The map that won the backing of the majority of the congressional delegation and the Legislature created the new 3rd District primarily out of Boustany’s old 7th. Landry’s old 3rd District (to which he’d won election in 2010) was carved up between the 1st and 6th Districts and Landry found him self running for re-election in 2012 against Boustany. Boustany won and Landry went off to work for the Koch Brothers for a bit.

The problem with the resulting map is that the jockeying for a favorable map between Boustany and Landry obscured what should have been the central consideration in drawing the new six-district map — Louisiana’s 37 percent non-white population warranted the creation of at least two congressional districts where minorities would have a chance to get elected (not to mention Democrats).

We are approaching the beginning of a new cycle that will give Louisiana a shot at creating a congressional district map that more accurately reflects the demographic reality of the state than the one we will have been saddled with for a decade by the time 2021 rolls around.

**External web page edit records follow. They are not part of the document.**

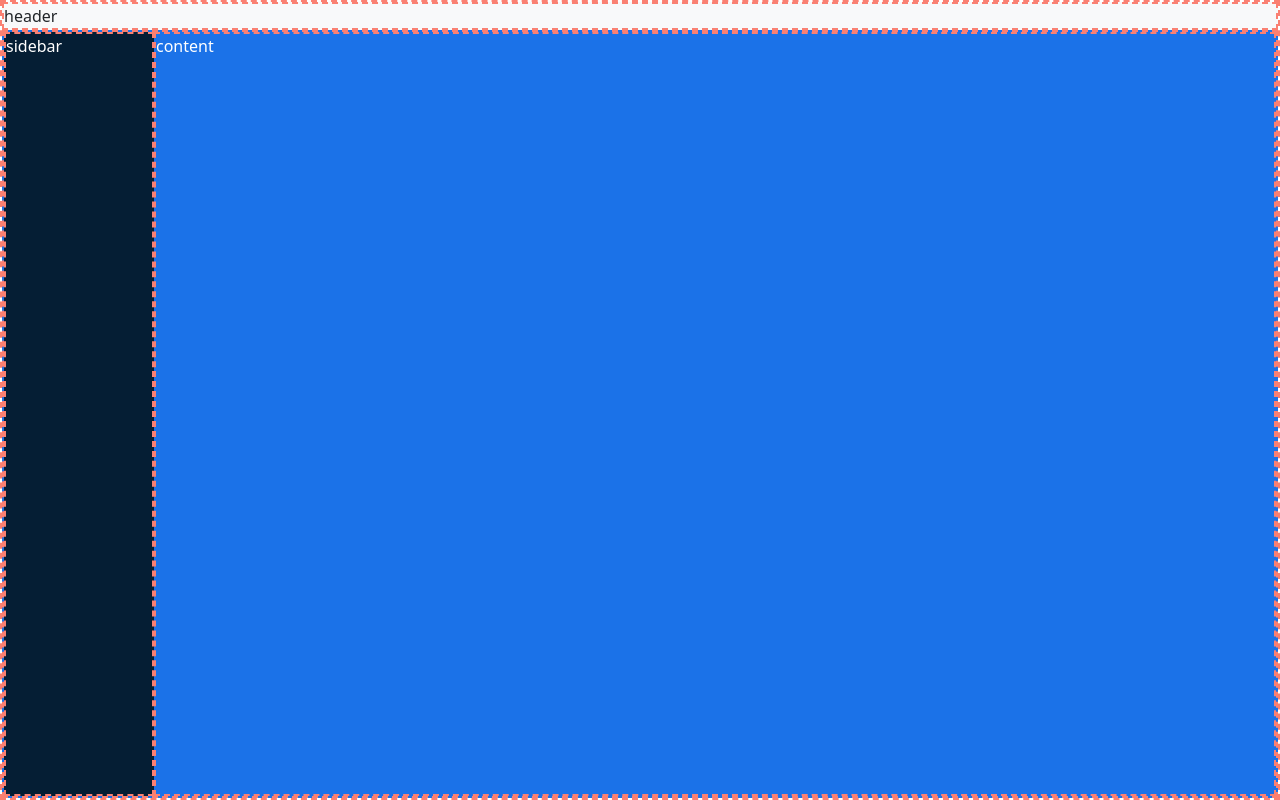
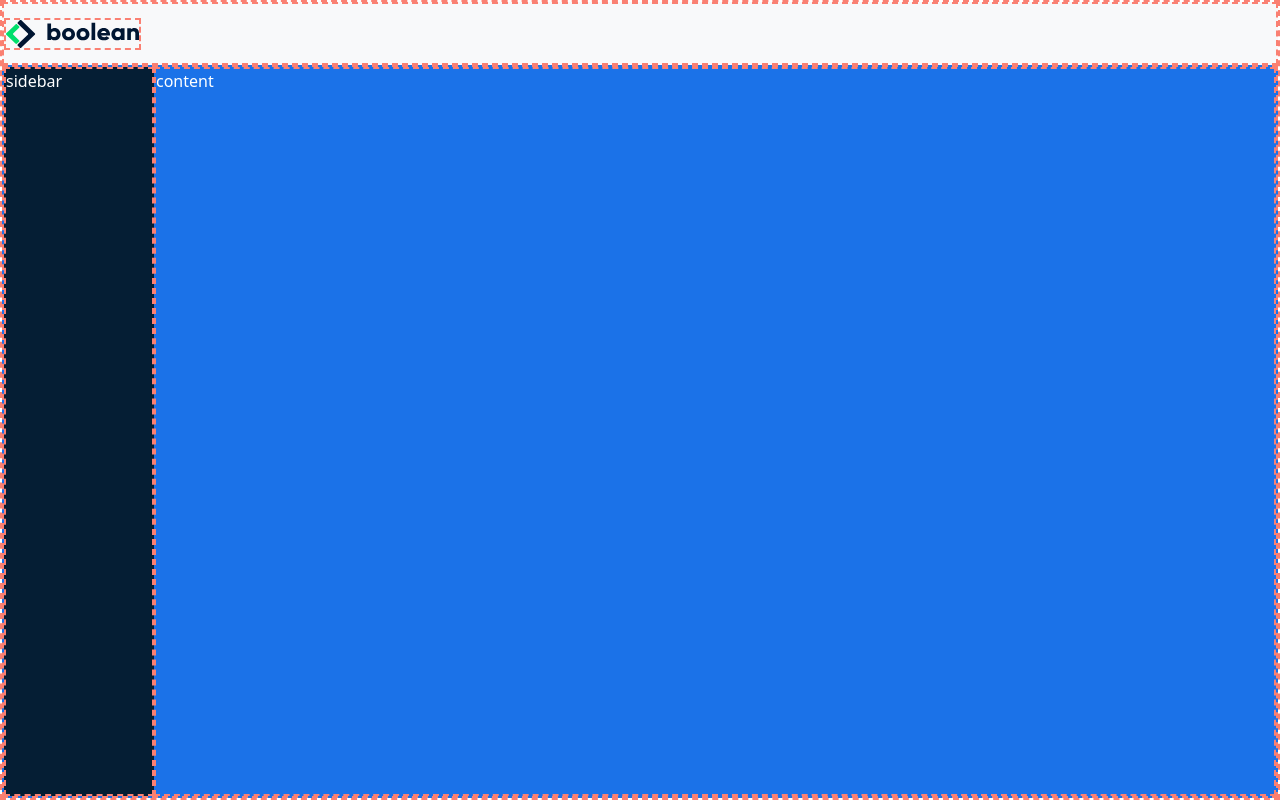
Before and after one commit to Blaser993/html-css-bootstrap-dashboard, a plain HTML site: page index.html in a window 1280 px wide. Drawn offline with nearby package versions, Linux system fonts and the light colour scheme.

Commit message:
NEW FEAT added loghi in .bla_header .navbar +style

```diff
--- a/index.html
+++ b/index.html
@@ -17,7 +17,14 @@
     <div class="bla_main-container d-flex flex-column">
 
         <header class="bla_header col-12 flex-fill flex-grow-0">
-            header
+            <nav class="navbar navbar-expand">
+                <!-- LOGHI -->
+                <a class="navbar-brand d-md-none d-block" href="#"><img class="bla_logo-mobile" src="./img/mobile-logo.png" alt="logo boolean"></a>
+                <a class="navbar-brand d-none d-md-block" href="#"><img class="bla_logo-extended" src="./img/logo.svg" alt="logo boolean"></a>
+
+
+
+            </nav>
         </header>
 
         <main class="bla_main col-12 flex-grow-1 d-flex">
```
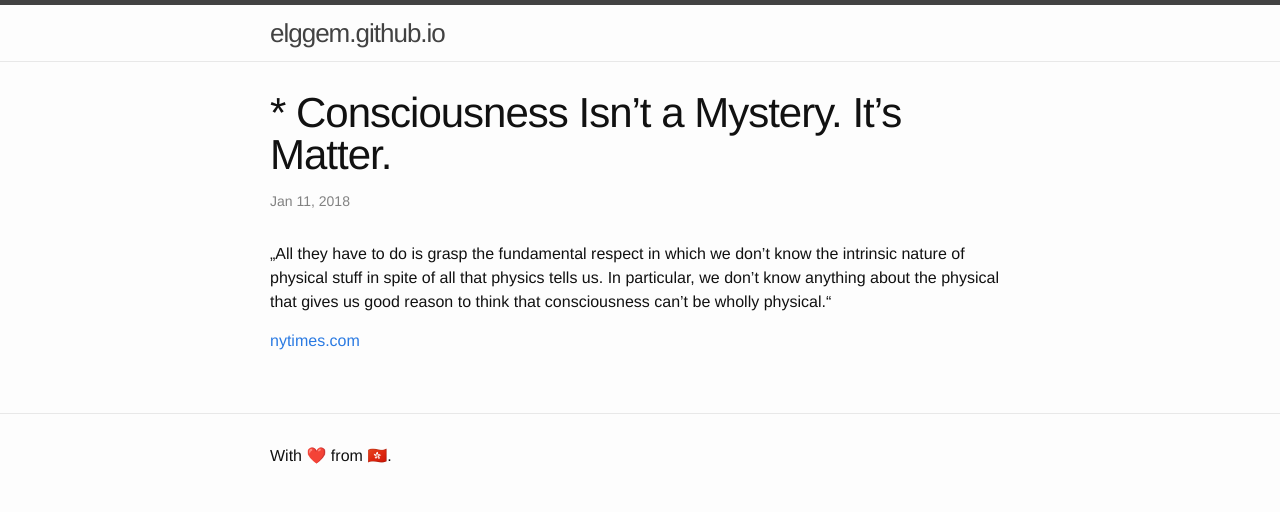
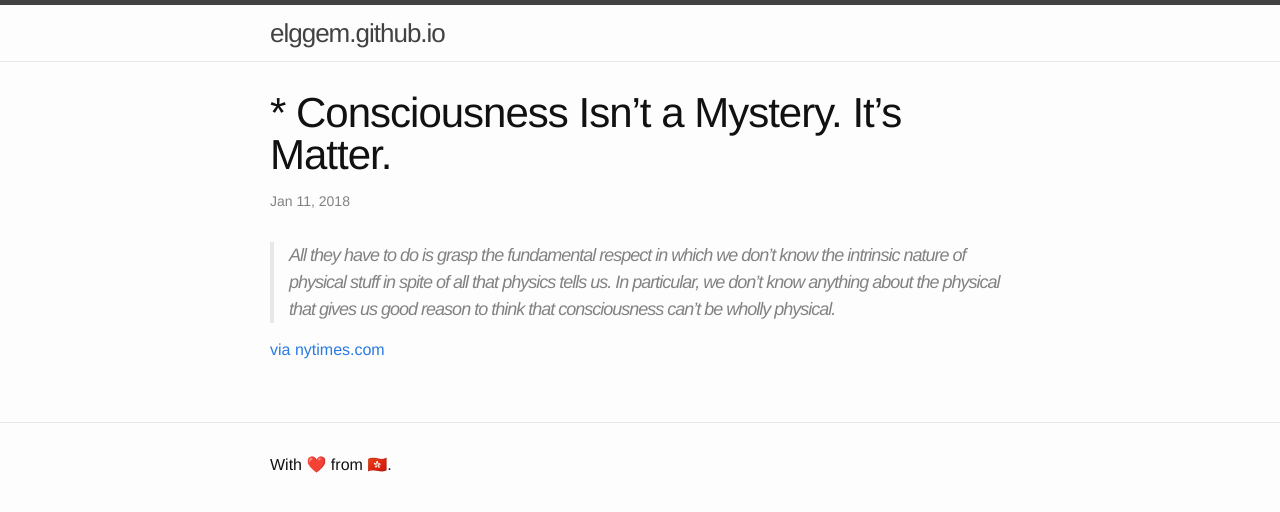
Before and after one commit to elggem/elggem.github.io, a Jekyll site: the page built from _posts/2018-01-11-consciousness-nytimes.md, in a window 1280 px wide. Shown: the top 512 px of the page. Built offline with Jekyll 4.4.1, drawn with Linux system fonts in a browser that asks for light colours.

Commit message:
new link

```diff
--- a/_posts/2018-01-11-consciousness-nytimes.md
+++ b/_posts/2018-01-11-consciousness-nytimes.md
@@ -5,6 +5,6 @@ date:   2018-01-11 18:00:00 +0800
 categories: link article consciousness
 ---
 
-„All they have to do is grasp the fundamental respect in which we don’t know the intrinsic nature of physical stuff in spite of all that physics tells us. In particular, we don’t know anything about the physical that gives us good reason to think that consciousness can’t be wholly physical.“
+  > All they have to do is grasp the fundamental respect in which we don’t know the intrinsic nature of physical stuff in spite of all that physics tells us. In particular, we don’t know anything about the physical that gives us good reason to think that consciousness can’t be wholly physical.
 
-[nytimes.com](https://www.nytimes.com/2016/05/16/opinion/consciousness-isnt-a-mystery-its-matter.html?smid=fb-share)
+[via nytimes.com](https://www.nytimes.com/2016/05/16/opinion/consciousness-isnt-a-mystery-its-matter.html?smid=fb-share)
```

The key is citizen involvement. There will be plenty of opportunities to do that. There are tools that can enable you to develop your own maps to submit. Most of all, it’s clear that allowing a single party to dominate redistricting does not produce a map that reflects us as a people. Ultimately, that diminishes the ability of our congressional delegation, legislature and local governing councils to represent the people they are elected to serve.

In the podcast, I talk about the 2011 process (in which I was an active participant) and opportunities to learn about the upcoming process that will be upon us sooner than you think. Hint: the 2019 statewide elections will be crucial.

Matt RobertsComment